[Data — start]

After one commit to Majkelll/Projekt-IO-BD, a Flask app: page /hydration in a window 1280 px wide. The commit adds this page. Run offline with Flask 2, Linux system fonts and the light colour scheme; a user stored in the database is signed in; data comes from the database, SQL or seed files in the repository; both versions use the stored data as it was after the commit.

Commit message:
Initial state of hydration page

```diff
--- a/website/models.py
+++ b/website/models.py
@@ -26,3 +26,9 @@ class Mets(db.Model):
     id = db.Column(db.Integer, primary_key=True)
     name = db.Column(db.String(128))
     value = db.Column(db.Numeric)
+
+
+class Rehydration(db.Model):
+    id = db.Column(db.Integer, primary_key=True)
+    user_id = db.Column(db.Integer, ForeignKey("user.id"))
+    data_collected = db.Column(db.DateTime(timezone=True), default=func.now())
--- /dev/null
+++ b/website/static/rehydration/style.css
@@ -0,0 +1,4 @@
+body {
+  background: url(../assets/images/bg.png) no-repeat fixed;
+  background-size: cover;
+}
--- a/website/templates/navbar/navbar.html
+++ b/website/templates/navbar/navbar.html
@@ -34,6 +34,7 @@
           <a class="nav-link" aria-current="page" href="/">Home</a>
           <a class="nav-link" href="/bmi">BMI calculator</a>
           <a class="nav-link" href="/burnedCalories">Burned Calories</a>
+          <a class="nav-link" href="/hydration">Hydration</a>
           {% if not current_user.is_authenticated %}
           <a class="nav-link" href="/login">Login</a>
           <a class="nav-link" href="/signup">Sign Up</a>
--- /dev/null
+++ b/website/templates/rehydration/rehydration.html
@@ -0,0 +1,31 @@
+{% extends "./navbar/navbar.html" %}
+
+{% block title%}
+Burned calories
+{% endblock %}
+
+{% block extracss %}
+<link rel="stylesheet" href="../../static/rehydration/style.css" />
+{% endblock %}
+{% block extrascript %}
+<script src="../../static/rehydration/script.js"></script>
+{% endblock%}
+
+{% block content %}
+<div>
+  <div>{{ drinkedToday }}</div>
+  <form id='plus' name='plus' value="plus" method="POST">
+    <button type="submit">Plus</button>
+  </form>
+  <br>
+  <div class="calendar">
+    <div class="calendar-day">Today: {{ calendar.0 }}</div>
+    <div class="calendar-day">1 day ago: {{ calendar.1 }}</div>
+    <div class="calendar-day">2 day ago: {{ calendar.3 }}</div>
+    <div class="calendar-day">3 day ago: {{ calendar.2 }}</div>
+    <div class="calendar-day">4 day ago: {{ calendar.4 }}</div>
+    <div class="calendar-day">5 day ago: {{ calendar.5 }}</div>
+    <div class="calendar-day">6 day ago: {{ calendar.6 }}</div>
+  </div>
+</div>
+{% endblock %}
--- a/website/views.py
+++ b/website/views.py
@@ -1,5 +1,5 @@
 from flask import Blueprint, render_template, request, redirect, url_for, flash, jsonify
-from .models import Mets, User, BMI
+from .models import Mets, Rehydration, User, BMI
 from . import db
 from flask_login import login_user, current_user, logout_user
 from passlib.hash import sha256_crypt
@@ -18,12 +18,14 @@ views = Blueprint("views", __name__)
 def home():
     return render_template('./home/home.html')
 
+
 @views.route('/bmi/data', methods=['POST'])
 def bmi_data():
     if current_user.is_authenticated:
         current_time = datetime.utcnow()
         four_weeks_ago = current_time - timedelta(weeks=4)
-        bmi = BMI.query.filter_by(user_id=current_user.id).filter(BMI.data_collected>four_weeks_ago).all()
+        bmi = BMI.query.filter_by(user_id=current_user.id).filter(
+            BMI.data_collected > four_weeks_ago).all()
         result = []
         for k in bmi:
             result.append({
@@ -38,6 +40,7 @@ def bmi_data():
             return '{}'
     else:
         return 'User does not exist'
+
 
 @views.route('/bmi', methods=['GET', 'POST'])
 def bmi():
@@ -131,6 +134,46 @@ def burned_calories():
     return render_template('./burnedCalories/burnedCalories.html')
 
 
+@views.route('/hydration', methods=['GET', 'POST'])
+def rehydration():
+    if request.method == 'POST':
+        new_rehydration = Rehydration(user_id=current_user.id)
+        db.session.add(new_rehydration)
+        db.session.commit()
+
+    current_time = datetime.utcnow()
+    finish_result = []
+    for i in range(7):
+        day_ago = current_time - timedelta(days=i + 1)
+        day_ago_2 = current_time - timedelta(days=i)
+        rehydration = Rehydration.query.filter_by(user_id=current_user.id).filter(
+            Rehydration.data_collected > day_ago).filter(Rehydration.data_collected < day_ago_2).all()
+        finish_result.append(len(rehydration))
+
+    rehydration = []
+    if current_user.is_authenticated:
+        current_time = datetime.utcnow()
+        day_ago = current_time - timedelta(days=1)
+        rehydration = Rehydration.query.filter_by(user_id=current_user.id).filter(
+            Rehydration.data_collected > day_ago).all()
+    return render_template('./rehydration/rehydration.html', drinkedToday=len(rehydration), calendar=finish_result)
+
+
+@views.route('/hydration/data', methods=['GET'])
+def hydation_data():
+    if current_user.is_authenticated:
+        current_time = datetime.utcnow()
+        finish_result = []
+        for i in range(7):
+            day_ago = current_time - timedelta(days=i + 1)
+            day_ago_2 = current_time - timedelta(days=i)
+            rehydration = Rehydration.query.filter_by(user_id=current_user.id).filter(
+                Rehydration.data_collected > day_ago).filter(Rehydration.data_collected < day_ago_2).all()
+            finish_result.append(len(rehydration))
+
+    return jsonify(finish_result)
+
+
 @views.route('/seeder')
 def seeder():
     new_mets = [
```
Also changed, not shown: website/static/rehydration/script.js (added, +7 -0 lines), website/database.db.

[Data — finish]

• Problem requirements:
Write out all the data again, exactly as it appears.

• Your solution:
After one commit to Majkelll/Projekt-IO-BD, a Flask app: page /hydration in a window 1280 px wide. The commit adds this page. Run offline with Flask 2, Linux system fonts and the light colour scheme; a user stored in the database is signed in; data comes from the database, SQL or seed files in the repository; both versions use the stored data as it was after the commit.

Commit message:
Initial state of hydration page

```diff
--- a/website/models.py
+++ b/website/models.py
@@ -26,3 +26,9 @@ class Mets(db.Model):
     id = db.Column(db.Integer, primary_key=True)
     name = db.Column(db.String(128))
     value = db.Column(db.Numeric)
+
+
+class Rehydration(db.Model):
+    id = db.Column(db.Integer, primary_key=True)
+    user_id = db.Column(db.Integer, ForeignKey("user.id"))
+    data_collected = db.Column(db.DateTime(timezone=True), default=func.now())
--- /dev/null
+++ b/website/static/rehydration/style.css
@@ -0,0 +1,4 @@
+body {
+  background: url(../assets/images/bg.png) no-repeat fixed;
+  background-size: cover;
+}
--- a/website/templates/navbar/navbar.html
+++ b/website/templates/navbar/navbar.html
@@ -34,6 +34,7 @@
           <a class="nav-link" aria-current="page" href="/">Home</a>
           <a class="nav-link" href="/bmi">BMI calculator</a>
           <a class="nav-link" href="/burnedCalories">Burned Calories</a>
+          <a class="nav-link" href="/hydration">Hydration</a>
           {% if not current_user.is_authenticated %}
           <a class="nav-link" href="/login">Login</a>
           <a class="nav-link" href="/signup">Sign Up</a>
--- /dev/null
+++ b/website/templates/rehydration/rehydration.html
@@ -0,0 +1,31 @@
+{% extends "./navbar/navbar.html" %}
+
+{% block title%}
+Burned calories
+{% endblock %}
+
+{% block extracss %}
+<link rel="stylesheet" href="../../static/rehydration/style.css" />
+{% endblock %}
+{% block extrascript %}
+<script src="../../static/rehydration/script.js"></script>
+{% endblock%}
+
+{% block content %}
+<div>
+  <div>{{ drinkedToday }}</div>
+  <form id='plus' name='plus' value="plus" method="POST">
+    <button type="submit">Plus</button>
+  </form>
+  <br>
+  <div class="calendar">
+    <div class="calendar-day">Today: {{ calendar.0 }}</div>
+    <div class="calendar-day">1 day ago: {{ calendar.1 }}</div>
+    <div class="calendar-day">2 day ago: {{ calendar.3 }}</div>
+    <div class="calendar-day">3 day ago: {{ calendar.2 }}</div>
+    <div class="calendar-day">4 day ago: {{ calendar.4 }}</div>
+    <div class="calendar-day">5 day ago: {{ calendar.5 }}</div>
+    <div class="calendar-day">6 day ago: {{ calendar.6 }}</div>
+  </div>
+</div>
+{% endblock %}
--- a/website/views.py
+++ b/website/views.py
@@ -1,5 +1,5 @@
 from flask import Blueprint, render_template, request, redirect, url_for, flash, jsonify
-from .models import Mets, User, BMI
+from .models import Mets, Rehydration, User, BMI
 from . import db
 from flask_login import login_user, current_user, logout_user
 from passlib.hash import sha256_crypt
@@ -18,12 +18,14 @@ views = Blueprint("views", __name__)
 def home():
     return render_template('./home/home.html')
 
+
 @views.route('/bmi/data', methods=['POST'])
 def bmi_data():
     if current_user.is_authenticated:
         current_time = datetime.utcnow()
         four_weeks_ago = current_time - timedelta(weeks=4)
-        bmi = BMI.query.filter_by(user_id=current_user.id).filter(BMI.data_collected>four_weeks_ago).all()
+        bmi = BMI.query.filter_by(user_id=current_user.id).filter(
+            BMI.data_collected > four_weeks_ago).all()
         result = []
         for k in bmi:
             result.append({
@@ -38,6 +40,7 @@ def bmi_data():
             return '{}'
     else:
         return 'User does not exist'
+
 
 @views.route('/bmi', methods=['GET', 'POST'])
 def bmi():
@@ -131,6 +134,46 @@ def burned_calories():
     return render_template('./burnedCalories/burnedCalories.html')
 
 
+@views.route('/hydration', methods=['GET', 'POST'])
+def rehydration():
+    if request.method == 'POST':
+        new_rehydration = Rehydration(user_id=current_user.id)
+        db.session.add(new_rehydration)
+        db.session.commit()
+
+    current_time = datetime.utcnow()
+    finish_result = []
+    for i in range(7):
+        day_ago = current_time - timedelta(days=i + 1)
+        day_ago_2 = current_time - timedelta(days=i)
+        rehydration = Rehydration.query.filter_by(user_id=current_user.id).filter(
+            Rehydration.data_collected > day_ago).filter(Rehydration.data_collected < day_ago_2).all()
+        finish_result.append(len(rehydration))
+
+    rehydration = []
+    if current_user.is_authenticated:
+        current_time = datetime.utcnow()
+        day_ago = current_time - timedelta(days=1)
+        rehydration = Rehydration.query.filter_by(user_id=current_user.id).filter(
+            Rehydration.data_collected > day_ago).all()
+    return render_template('./rehydration/rehydration.html', drinkedToday=len(rehydration), calendar=finish_result)
+
+
+@views.route('/hydration/data', methods=['GET'])
+def hydation_data():
+    if current_user.is_authenticated:
+        current_time = datetime.utcnow()
+        finish_result = []
+        for i in range(7):
+            day_ago = current_time - timedelta(days=i + 1)
+            day_ago_2 = current_time - timedelta(days=i)
+            rehydration = Rehydration.query.filter_by(user_id=current_user.id).filter(
+                Rehydration.data_collected > day_ago).filter(Rehydration.data_collected < day_ago_2).all()
+            finish_result.append(len(rehydration))
+
+    return jsonify(finish_result)
+
+
 @views.route('/seeder')
 def seeder():
     new_mets = [
```
Also changed, not shown: website/static/rehydration/script.js (added, +7 -0 lines), website/database.db.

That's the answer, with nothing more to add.